This is what we want to see on Saturday: guys in red jerseys celebrating in the end zone. - Scott Cunningham
Fresh from winning their second straight SEC East title, the Georgia Bulldogs turn their attention to the Georgia Southern Eagles, the first of two straight in-state rivals to visit Sanford Stadium. How does the Peach State's best Division I-A program stack up against the state's best Division I-AA team?
Tomorrow, the 2012 SEC East champion Georgia Bulldogs welcome the Georgia Southern Eagles to Sanford Stadium, where the Red and Black look to complete successfully the opening leg of a two-game journey from a division crown to a state championship before heading to Atlanta to compete for the conference title. However, we at Dawg Sports are not looking past GSU, which is why, this week, as with all others, we bring you not a dash of data, nor an increment of insight, but, rather, Too Much Information:
As MaconDawg noted on this week’s podcast, if it’s a presidential election year, Georgia is hosting Georgia Southern between the hedges. The Eagles made their first trip to the Classic City in 1992, and, after skipping the return journey in 1996, they have come back every four years since, visiting Athens in 2000, 2004, and 2008. The Bulldogs are 4-0 against their in-state rivals from Statesboro, winning by margins of 27, 22, 20, and 24 points, respectively.
Southern Conference co-champion Georgia Southern leads Division I-AA with more than 400 rushing yards per game, and the Eagles have amassed at least 350 yards of total offense in nine of ten games this autumn. On GSU’s last two trips to Sanford Stadium, the visitors managed 24.5 points per game.
2012 will enter the Red and Black record book as just the fourth season in Georgia football history in which the Bulldogs beat the Auburn Tigers, the Florida Gators, and the Tennessee Volunteers in the same autumn. In the previous three such seasons (1980, 1981, and 2011), the Classic City Canines were a combined 12-2 in regular-season non-conference games, including a 10-0 mark in Athens.
It’s no secret who Georgia Southern is or what Georgia Southern does. The Eagles run, run, and run some more . . . but they also have trouble hanging onto the ball. This is good news for the Bulldogs, who are tied for eighth in the league with nine interceptions, but who stand alone in second place in the SEC with 14 forced fumbles and a dozen fumble recoveries.
The Georgia D has forced opposing offenses to go three-and-out 55 times in the Bulldogs’ first ten games. That average of 5.5 three-down-and-punt drives forced per game is the fourth-best in the nation, trailing only the per-game averages of the Florida St. Seminoles (6.8), the TCU Horned Frogs (6.0), and the Wisconsin Badgers (5.6).
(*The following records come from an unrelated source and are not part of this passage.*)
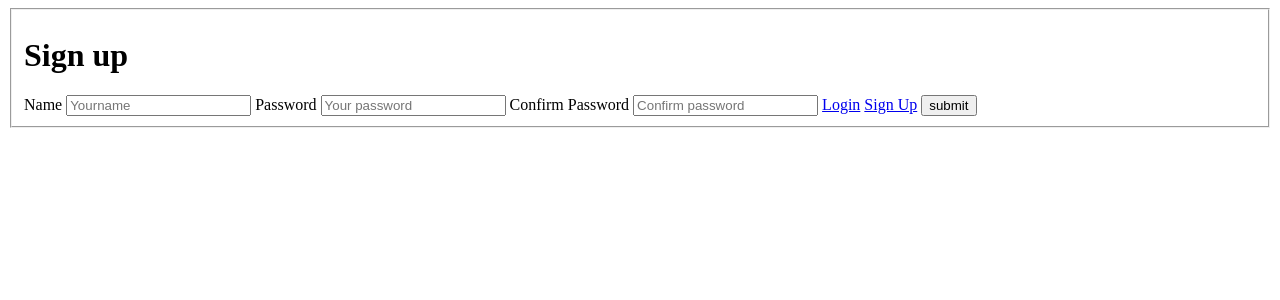
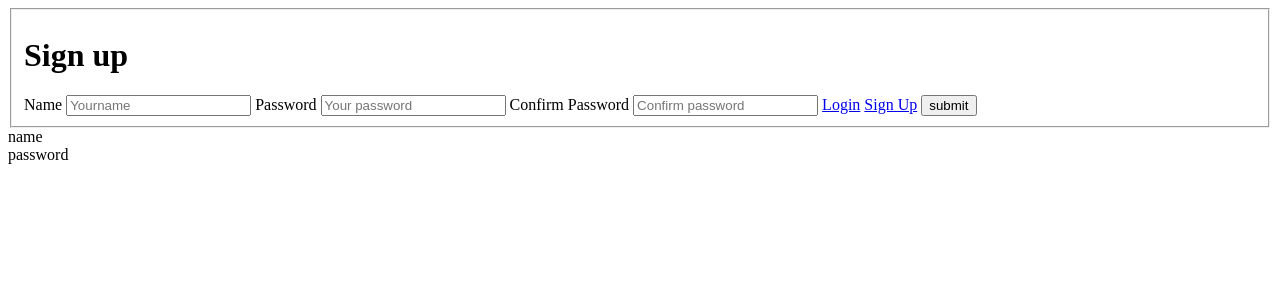
Before and after one commit to Divinechukwuma/oop-first-try, a PHP site: page / in a window 1280 px wide. Shown: the top 300 px of the page. Run offline with PHP 8.4, Linux system fonts and the light colour scheme.

Commit message:
working on oop

```diff
--- a/index.php
+++ b/index.php
@@ -36,18 +36,44 @@ class User{
         $this->name = $name;
     }
 
-    function get_password($password){
-        return $this->password = $password;
+    function get_name(){
+        return $this->name;
     }
 
-    function get_confirmPassword($confirmPassword){
-        return $this->confirmPassword = $confirmPassword;
+    function set_password($password){
+        $this->password = $password;
     }
 
-    //initiate a user object giving values from outside the class
+    function get_password(){
+        return $this->password;
+    }
+
+    function set_confirmPassword($confirmPassword){
+        $this->confirmPassword = $confirmPassword;
+    }
+
+    function get_confirmPassword(){
+        return $this->confirmPassword;
+    }
+
 
 }
-$user = new user("name","password","confirmPassword");
+
+ //initiate a user object giving values from outside the class
+
+ $name = new user();
+ $password = new user();
+ $confirmPassword = new user();
+
+ $name->set_name('name');
+ $password->set_password('password');
+ $confirmPassword->set_confirmPassword('confirmPassword');
+
+ echo $name->get_name();
+ echo "<br>";
+ echo $password->get_password();
+ echo "<br>";
+ echo $password->get_confirmPassword();
 
 
 ?>
```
The Eagles have not previously faced a Division I-A opponent in 2012. However, GSU took on Alabama last season, rushing for 302 yards and scoring 21 points against the Tide. Both totals were season-highs against ‘Bama in 2011.
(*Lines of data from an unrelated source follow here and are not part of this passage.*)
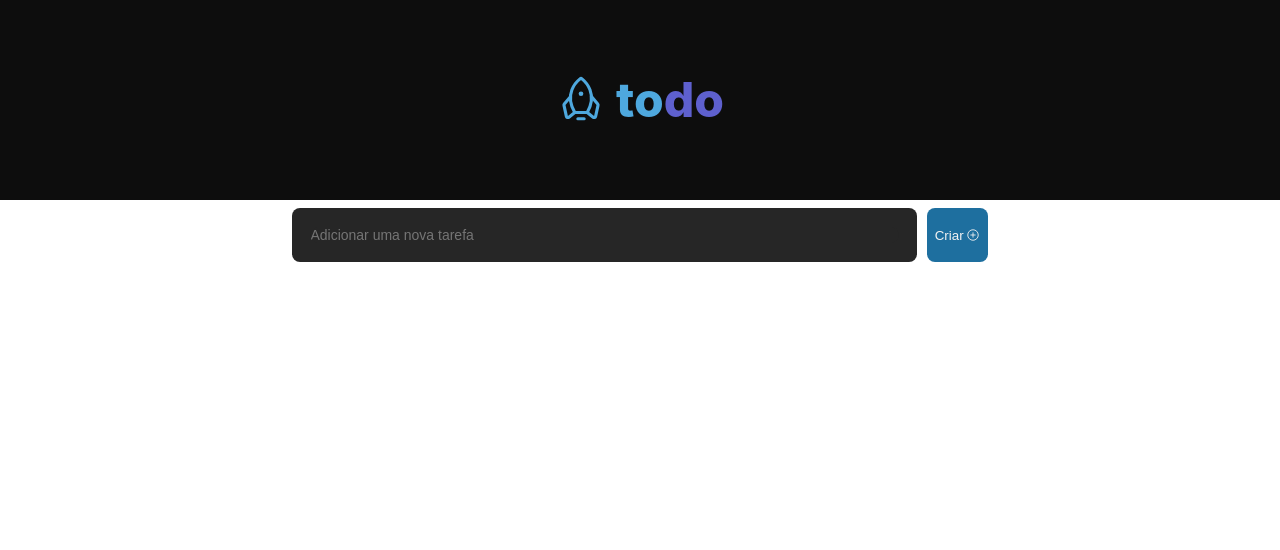
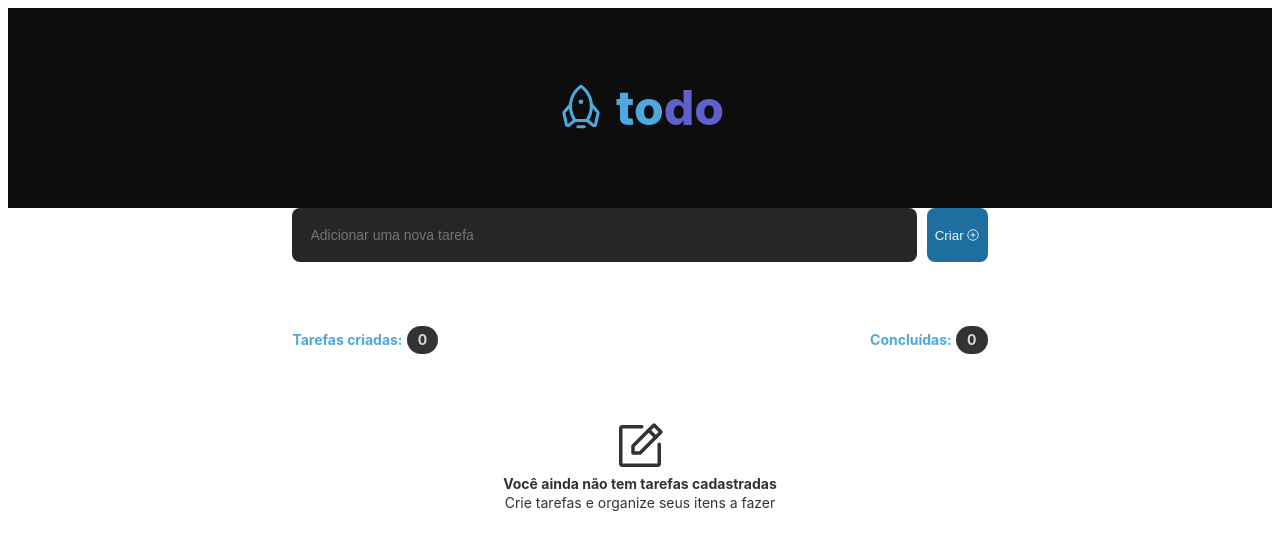
Before and after one commit to endoeduardo/to-do-app, a React (Vite) app: page / in a window 1280 px wide. Shown: the top 550 px of the page. Built offline with nearby package versions, Linux system fonts and the light colour scheme.

Commit message:
FEAT: add empty list task

```diff
--- a/src/App.tsx
+++ b/src/App.tsx
@@ -1,13 +1,15 @@
 import { Header } from './components/Header'
 import { InputTaskBar } from './components/InputTaskBar'
+import { TaskListContainer } from './components/TaskListContainer'
 
 export function App() {
   return (
     <>
       <Header />
-      <div className="header-spacer" />
+      {/* <div className="header-spacer" /> */}
       <div className="App">
         <InputTaskBar />
+        <TaskListContainer />
       </div>
     </>
   )
--- a/src/components/Header.module.css
+++ b/src/components/Header.module.css
@@ -1,4 +1,5 @@
 .header {
+    margin: 0;
     background-color: var(--gray-700);
     text-align: center;
     width: 100%;
@@ -6,9 +7,10 @@
     display: flex;
     justify-content: center;
     align-items: center;
-    position: fixed;
-    top: 0;
-    left: 0;
+    /* position: fixed; */
+    position: static;
+    /* top: 0;
+    left: 0; */
 }
 
 .h1Blue {
--- /dev/null
+++ b/src/components/TaskListContainer.module.css
@@ -0,0 +1,50 @@
+.taskListContainer {
+    display: flex;
+    flex-direction: column;
+    width: 55%;
+    margin: 64px auto;
+}
+
+.taskListContainer header {
+    display: flex;
+    flex-direction: row;
+    justify-content: space-between;
+}
+
+.taskListContainer header div {
+    display: flex;
+    flex-direction: row;
+    align-items: center;
+}
+
+.taskStrongTitle {
+    color: var(--blue);
+}
+
+.taskStrongCount {
+    background-color: var(--gray-400);
+    color: var(--gray-200);
+    padding: 0.25rem 0.700rem;
+    margin: 0 0 0 4px;
+    border-radius: 20px;
+}
+
+.notePencil {
+    color: var(--gray-400);
+}
+
+.emptyTaskList {
+    display: flex;
+    flex-direction: column;
+    align-items: center;
+    justify-content: center;
+    width: 100%;
+    height: 100%;
+    color: var(--gray-400);
+    margin: 64px auto;
+}
+
+.emptyTaskList p {
+    font-size: var(--font-size-md);
+    margin-top: 0px;
+}
--- /dev/null
+++ b/src/components/TaskListContainer.tsx
@@ -0,0 +1,24 @@
+import styles from './TaskListContainer.module.css';
+import { NotePencil } from 'phosphor-react';
+
+export function TaskListContainer() {
+  return (
+    <div className={styles.taskListContainer}>
+        <header>
+            <div>
+                <strong className={styles.taskStrongTitle}>Tarefas criadas:</strong>
+                <strong className={styles.taskStrongCount}>0</strong>
+            </div>
+            <div>
+                <strong className={styles.taskStrongTitle}>Concluídas:</strong>
+                <strong className={styles.taskStrongCount}>0</strong>
+            </div>
+        </header>
+        <div className={styles.emptyTaskList}>
+            <NotePencil size={56} className={styles.notePencil}/>
+            <strong>Você ainda não tem tarefas cadastradas</strong>
+            <p>Crie tarefas e organize seus itens a fazer</p>
+        </div>
+    </div>
+  );
+}
```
Georgia Southern has never beaten a Division I-A opponent in 19 all-time tries.
Again as MaconDawg noted on this week’s exceptionally thorough and entertaining podcast, the Eagles are going to get their yards. (By the way, why is it that, of the five teams we typically associate with the ground-based triple-option in the present day, three of them---the Air Force Falcons, the Georgia Southern Eagles, and the Georgia Tech Yellow Jackets---have airborne mascots, and a fourth---the Navy Midshipmen---is made up of seafarers? Only the Army Black Knights have a ground-based mascot to match their ground-based offense. I’m just saying; having a run-first offense and an avian mascot makes about as little sense as having a feline mascot and an avian war cry.)
The option is an unconventional offense that works in the modern era primarily due to its comparative rarity; teams have difficulty completely reorienting their defensive schemes to halt an attack they see so infrequently. That said, Paul Johnson’s Engineers rolled up 409 rushing yards on 56 attempts and scored 45 points on Georgia in Athens in 2008, before the Golden Tornado amassed only 243 rushing yards on 53 attempts for 17 points in Atlanta last year, so the offense isn’t unstoppable.
As usual, Georgia Southern will move the ball much more than we would like, and the Eagles will score more points than we would prefer (any number greater than zero being more points than we would prefer after Georgia just notched a shutout for the fourth straight season), but the Bulldogs will win by a margin of twentysomething points, in keeping with the familiar pattern when these two in-state rivals meet.
My Prediction: Georgia Bulldogs 44, Georgia Southern Eagles 20.